By Charlie Tarjan
I remember most:
The pen with the
A $3.98 Walgreen’s special.
There have been more
Expensive gifts since.
But this was
Of my futile dream
To capture the fleeting words
That always arrive unannounced
In the twilight of half-sleep.
A true sign of love, or trust.
It’s now 2:34am. I must retire,
Searching for another dream.
(Charlie Tarjan is a recently retired high school English
teacher in the Chicagoland area. His poems have appeared in
The English Journal and The Rectangle. He is now
attempting to publish a collection of poems – one poem at a
What is Strength
By Jacob Stern
What is strength?
The sun-touched limb of
Perfect form, caressed
By leisure but time untried? Or
The weathered face
Of a sun-beaten soul
A forgotten façade
Hardened by time?
He may not seem like much at first
A man who’s lived his whole life
But hidden ‘neath those half-closed lids
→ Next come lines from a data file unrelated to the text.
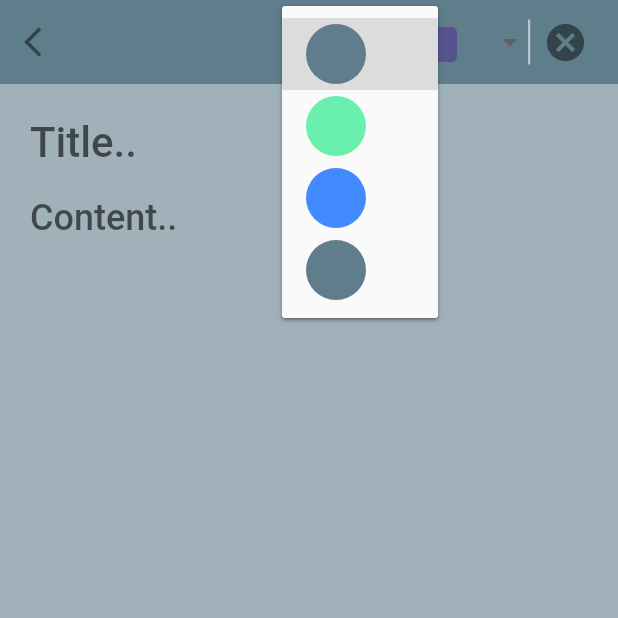
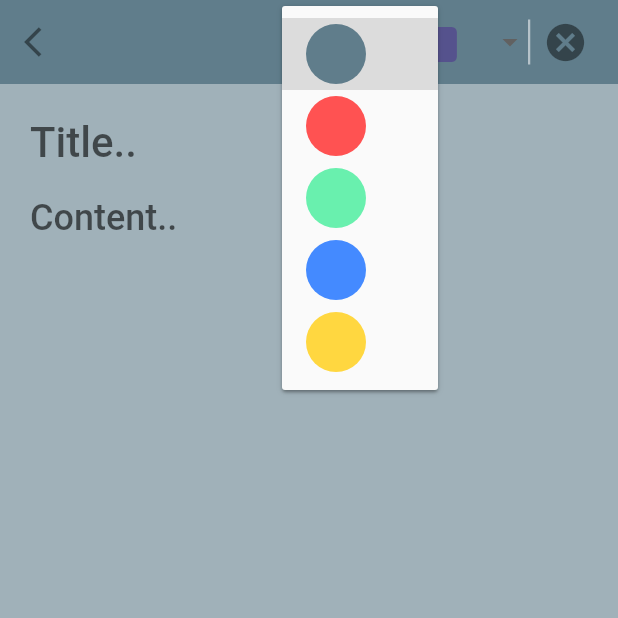
Before and after one commit to xinnks/xns-notes, a Flutter app: the NewNote screen opened directly, after a tap on the "arrow drop down" icon, on a phone screen of 412 x 824 dp, the top half of it. Run offline on Flutter 3.47's test engine with Material 2 defaults, Android fonts, the phone set to English and light mode, and no system bars; our stand-ins replace sqflite; accounts and stored records are empty.

```diff
--- a/lib/utils/UtilityMethods.dart
+++ b/lib/utils/UtilityMethods.dart
@@ -3,11 +3,11 @@ import 'package:flutter/material.dart';
 class UtilityMethods {
 
   List<String> noteColors = [
-    "grey"
+    "grey",
     "red",
     "green",
     "blue",
-    "yellow",
+    "amber",
   ];
 
   get colors => noteColors;
```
A dangerous glint lingers, forbids
Perhaps. But if one might dare
Cast his gaze past shuttered glare
Past years of toil, years of care
He might discover something more
The silent strength of windswept shore.
By Charlie Tarjan
I had a hand fetish,
Longing after old lady hands
With long, tapered fingers, manicured nails, and roadmap veins.
There had to be a story.
Now, my very hands are old
Weathered and worn
Lines and veins scattered with no organization
Only a small, single scar
Just below the ring finger.
Ashes to Dust
By Thomas Ordway
The sky has purged its deep hue of sapphire
And bleached to grey the horizons of gold,
As torrents of ashes from summer’s fire
Fall where the coals and embers have grown cold.
And all around, winter’s veil coats the land
Its tapered iced fangs, an arctic bruin
Where the ashes dance with none to withstand
Save the harsh brisk wind that puppets ruin.
For who can escape renewing of life
And cheat the game that death has so long held?
It is through the frost a bare wood grows rife
After resting, to unfurl with limbs swelled.
And from these ashes, now milky and pearl,
Life arouses, a baby still womb-bound,
And surfaces, gasping for spring’s cool swirl
That scatters the dust across virgin ground.